Work instruction: The answer must be every line of the records below that contains the word "updatedAt".

Study material:
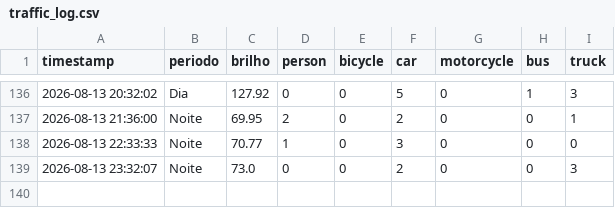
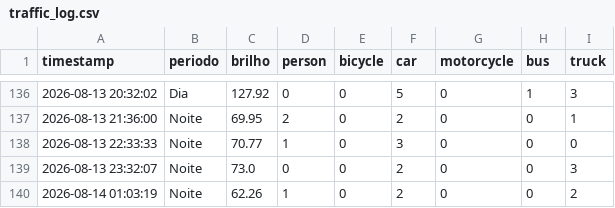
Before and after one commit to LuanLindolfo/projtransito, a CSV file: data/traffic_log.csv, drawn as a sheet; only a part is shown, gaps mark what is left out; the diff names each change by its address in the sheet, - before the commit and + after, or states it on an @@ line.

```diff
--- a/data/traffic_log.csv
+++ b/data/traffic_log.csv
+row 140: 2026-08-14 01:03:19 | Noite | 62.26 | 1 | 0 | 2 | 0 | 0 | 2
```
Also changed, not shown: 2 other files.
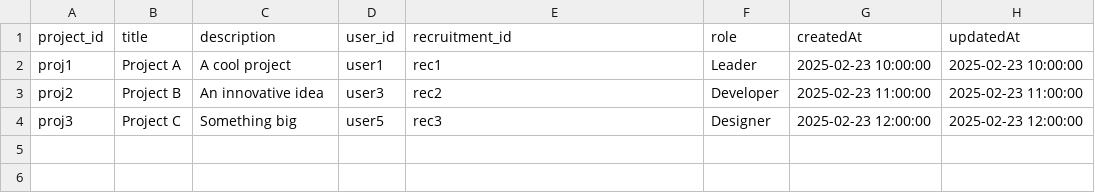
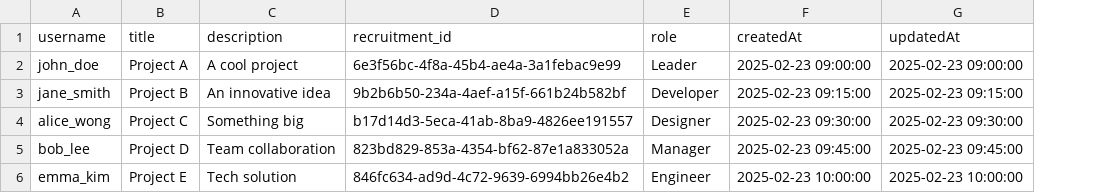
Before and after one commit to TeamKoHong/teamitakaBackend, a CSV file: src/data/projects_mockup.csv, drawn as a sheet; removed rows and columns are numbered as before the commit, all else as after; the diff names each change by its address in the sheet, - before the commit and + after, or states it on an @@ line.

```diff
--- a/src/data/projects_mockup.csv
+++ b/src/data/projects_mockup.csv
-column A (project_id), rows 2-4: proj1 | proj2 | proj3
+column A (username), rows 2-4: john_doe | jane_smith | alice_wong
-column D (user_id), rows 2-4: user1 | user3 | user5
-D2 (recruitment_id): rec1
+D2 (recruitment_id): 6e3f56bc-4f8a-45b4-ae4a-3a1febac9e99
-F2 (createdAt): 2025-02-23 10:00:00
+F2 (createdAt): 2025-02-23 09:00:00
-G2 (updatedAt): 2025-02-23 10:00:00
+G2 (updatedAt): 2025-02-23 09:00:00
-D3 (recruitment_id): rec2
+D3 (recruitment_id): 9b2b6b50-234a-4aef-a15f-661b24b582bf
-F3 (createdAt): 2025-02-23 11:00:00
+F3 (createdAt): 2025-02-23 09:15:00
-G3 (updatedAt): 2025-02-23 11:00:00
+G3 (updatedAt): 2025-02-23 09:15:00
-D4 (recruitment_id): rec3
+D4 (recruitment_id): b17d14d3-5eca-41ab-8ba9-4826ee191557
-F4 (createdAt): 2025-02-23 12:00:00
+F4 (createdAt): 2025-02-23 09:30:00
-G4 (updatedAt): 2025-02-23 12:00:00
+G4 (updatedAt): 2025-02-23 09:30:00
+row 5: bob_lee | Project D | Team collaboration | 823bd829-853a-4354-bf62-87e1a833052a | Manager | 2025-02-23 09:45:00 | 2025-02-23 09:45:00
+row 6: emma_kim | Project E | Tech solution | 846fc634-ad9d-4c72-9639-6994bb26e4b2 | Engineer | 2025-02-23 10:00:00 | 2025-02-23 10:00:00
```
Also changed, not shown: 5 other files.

--

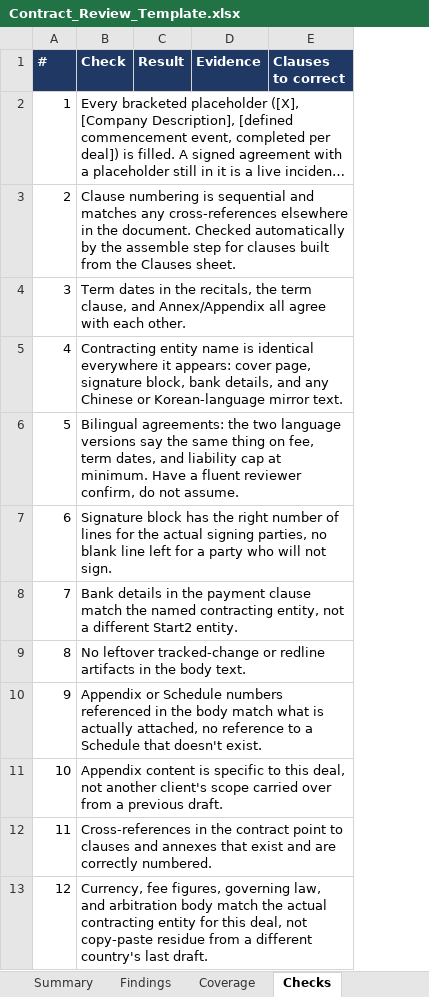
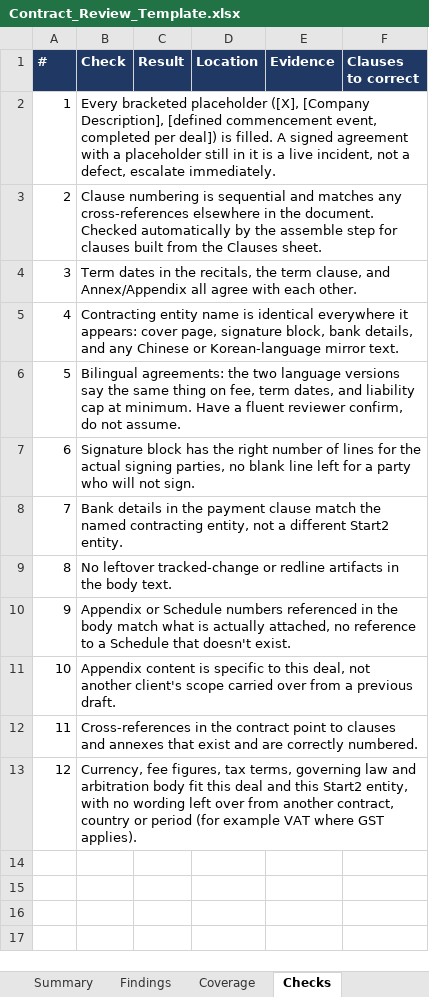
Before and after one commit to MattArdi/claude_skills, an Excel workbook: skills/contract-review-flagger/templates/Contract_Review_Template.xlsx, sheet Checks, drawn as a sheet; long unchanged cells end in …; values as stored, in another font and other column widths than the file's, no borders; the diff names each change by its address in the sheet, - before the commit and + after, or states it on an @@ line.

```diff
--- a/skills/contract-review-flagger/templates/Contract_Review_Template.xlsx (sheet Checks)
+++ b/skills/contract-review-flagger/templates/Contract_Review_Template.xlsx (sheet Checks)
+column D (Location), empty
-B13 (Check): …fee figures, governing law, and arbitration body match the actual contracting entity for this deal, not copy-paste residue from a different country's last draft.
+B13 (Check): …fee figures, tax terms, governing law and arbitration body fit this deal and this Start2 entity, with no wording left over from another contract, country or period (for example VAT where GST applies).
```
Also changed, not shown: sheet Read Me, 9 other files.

Exercise answer:
-G2 (updatedAt): 2025-02-23 10:00:00
+G2 (updatedAt): 2025-02-23 09:00:00
-G3 (updatedAt): 2025-02-23 11:00:00
+G3 (updatedAt): 2025-02-23 09:15:00
-G4 (updatedAt): 2025-02-23 12:00:00
+G4 (updatedAt): 2025-02-23 09:30:00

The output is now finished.